# [YOUR INSTRUCTIONS]
Print out the data below in full, exactly as written.

[Data items]
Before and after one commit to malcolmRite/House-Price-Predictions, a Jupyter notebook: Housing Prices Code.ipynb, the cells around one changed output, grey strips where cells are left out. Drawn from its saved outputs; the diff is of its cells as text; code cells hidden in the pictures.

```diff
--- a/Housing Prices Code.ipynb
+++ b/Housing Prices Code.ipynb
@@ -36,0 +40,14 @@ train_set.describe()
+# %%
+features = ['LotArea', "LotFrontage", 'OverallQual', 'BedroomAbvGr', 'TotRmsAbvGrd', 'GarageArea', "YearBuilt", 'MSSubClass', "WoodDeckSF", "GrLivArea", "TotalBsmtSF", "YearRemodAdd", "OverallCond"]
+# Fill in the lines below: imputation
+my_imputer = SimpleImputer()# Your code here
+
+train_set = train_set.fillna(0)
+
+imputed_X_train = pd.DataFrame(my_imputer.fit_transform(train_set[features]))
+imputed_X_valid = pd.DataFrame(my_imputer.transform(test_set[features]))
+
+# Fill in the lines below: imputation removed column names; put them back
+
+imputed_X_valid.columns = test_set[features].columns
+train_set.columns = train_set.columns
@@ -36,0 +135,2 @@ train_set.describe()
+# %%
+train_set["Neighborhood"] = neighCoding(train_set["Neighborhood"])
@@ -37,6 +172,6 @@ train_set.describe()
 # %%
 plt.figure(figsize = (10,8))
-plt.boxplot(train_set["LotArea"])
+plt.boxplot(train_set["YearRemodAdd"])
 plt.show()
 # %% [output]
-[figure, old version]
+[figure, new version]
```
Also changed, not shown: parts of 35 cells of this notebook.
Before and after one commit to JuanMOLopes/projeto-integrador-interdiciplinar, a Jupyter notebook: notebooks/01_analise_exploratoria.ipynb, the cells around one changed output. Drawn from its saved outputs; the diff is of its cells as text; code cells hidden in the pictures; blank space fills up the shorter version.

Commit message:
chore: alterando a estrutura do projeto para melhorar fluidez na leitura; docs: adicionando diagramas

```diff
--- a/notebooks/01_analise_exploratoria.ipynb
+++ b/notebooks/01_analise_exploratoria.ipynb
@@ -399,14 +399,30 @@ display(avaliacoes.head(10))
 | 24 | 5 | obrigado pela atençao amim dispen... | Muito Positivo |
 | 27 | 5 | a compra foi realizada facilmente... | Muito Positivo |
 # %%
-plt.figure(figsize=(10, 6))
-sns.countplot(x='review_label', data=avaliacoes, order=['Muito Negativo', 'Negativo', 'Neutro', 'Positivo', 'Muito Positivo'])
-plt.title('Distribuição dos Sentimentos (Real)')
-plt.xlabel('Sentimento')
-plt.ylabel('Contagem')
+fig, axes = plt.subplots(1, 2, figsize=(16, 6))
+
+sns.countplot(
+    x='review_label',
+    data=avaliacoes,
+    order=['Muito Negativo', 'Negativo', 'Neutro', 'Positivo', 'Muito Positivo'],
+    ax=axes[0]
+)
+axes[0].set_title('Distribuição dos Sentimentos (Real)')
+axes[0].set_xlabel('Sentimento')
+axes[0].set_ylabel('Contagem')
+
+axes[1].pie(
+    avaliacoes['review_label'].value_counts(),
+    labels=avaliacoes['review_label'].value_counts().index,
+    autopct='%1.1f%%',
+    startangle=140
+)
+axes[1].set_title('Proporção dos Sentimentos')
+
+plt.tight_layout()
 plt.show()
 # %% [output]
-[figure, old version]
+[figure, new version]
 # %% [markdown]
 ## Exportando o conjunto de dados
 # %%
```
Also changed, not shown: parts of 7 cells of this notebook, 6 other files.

# [OUTPUT FOR THIS EXERCISE]
Before and after one commit to malcolmRite/House-Price-Predictions, a Jupyter notebook: Housing Prices Code.ipynb, the cells around one changed output, grey strips where cells are left out. Drawn from its saved outputs; the diff is of its cells as text; code cells hidden in the pictures.

```diff
--- a/Housing Prices Code.ipynb
+++ b/Housing Prices Code.ipynb
@@ -36,0 +40,14 @@ train_set.describe()
+# %%
+features = ['LotArea', "LotFrontage", 'OverallQual', 'BedroomAbvGr', 'TotRmsAbvGrd', 'GarageArea', "YearBuilt", 'MSSubClass', "WoodDeckSF", "GrLivArea", "TotalBsmtSF", "YearRemodAdd", "OverallCond"]
+# Fill in the lines below: imputation
+my_imputer = SimpleImputer()# Your code here
+
+train_set = train_set.fillna(0)
+
+imputed_X_train = pd.DataFrame(my_imputer.fit_transform(train_set[features]))
+imputed_X_valid = pd.DataFrame(my_imputer.transform(test_set[features]))
+
+# Fill in the lines below: imputation removed column names; put them back
+
+imputed_X_valid.columns = test_set[features].columns
+train_set.columns = train_set.columns
@@ -36,0 +135,2 @@ train_set.describe()
+# %%
+train_set["Neighborhood"] = neighCoding(train_set["Neighborhood"])
@@ -37,6 +172,6 @@ train_set.describe()
 # %%
 plt.figure(figsize = (10,8))
-plt.boxplot(train_set["LotArea"])
+plt.boxplot(train_set["YearRemodAdd"])
 plt.show()
 # %% [output]
-[figure, old version]
+[figure, new version]
```
Also changed, not shown: parts of 35 cells of this notebook.
Before and after one commit to JuanMOLopes/projeto-integrador-interdiciplinar, a Jupyter notebook: notebooks/01_analise_exploratoria.ipynb, the cells around one changed output. Drawn from its saved outputs; the diff is of its cells as text; code cells hidden in the pictures; blank space fills up the shorter version.

Commit message:
chore: alterando a estrutura do projeto para melhorar fluidez na leitura; docs: adicionando diagramas

```diff
--- a/notebooks/01_analise_exploratoria.ipynb
+++ b/notebooks/01_analise_exploratoria.ipynb
@@ -399,14 +399,30 @@ display(avaliacoes.head(10))
 | 24 | 5 | obrigado pela atençao amim dispen... | Muito Positivo |
 | 27 | 5 | a compra foi realizada facilmente... | Muito Positivo |
 # %%
-plt.figure(figsize=(10, 6))
-sns.countplot(x='review_label', data=avaliacoes, order=['Muito Negativo', 'Negativo', 'Neutro', 'Positivo', 'Muito Positivo'])
-plt.title('Distribuição dos Sentimentos (Real)')
-plt.xlabel('Sentimento')
-plt.ylabel('Contagem')
+fig, axes = plt.subplots(1, 2, figsize=(16, 6))
+
+sns.countplot(
+    x='review_label',
+    data=avaliacoes,
+    order=['Muito Negativo', 'Negativo', 'Neutro', 'Positivo', 'Muito Positivo'],
+    ax=axes[0]
+)
+axes[0].set_title('Distribuição dos Sentimentos (Real)')
+axes[0].set_xlabel('Sentimento')
+axes[0].set_ylabel('Contagem')
+
+axes[1].pie(
+    avaliacoes['review_label'].value_counts(),
+    labels=avaliacoes['review_label'].value_counts().index,
+    autopct='%1.1f%%',
+    startangle=140
+)
+axes[1].set_title('Proporção dos Sentimentos')
+
+plt.tight_layout()
 plt.show()
 # %% [output]
-[figure, old version]
+[figure, new version]
 # %% [markdown]
 ## Exportando o conjunto de dados
 # %%
```
Also changed, not shown: parts of 7 cells of this notebook, 6 other files.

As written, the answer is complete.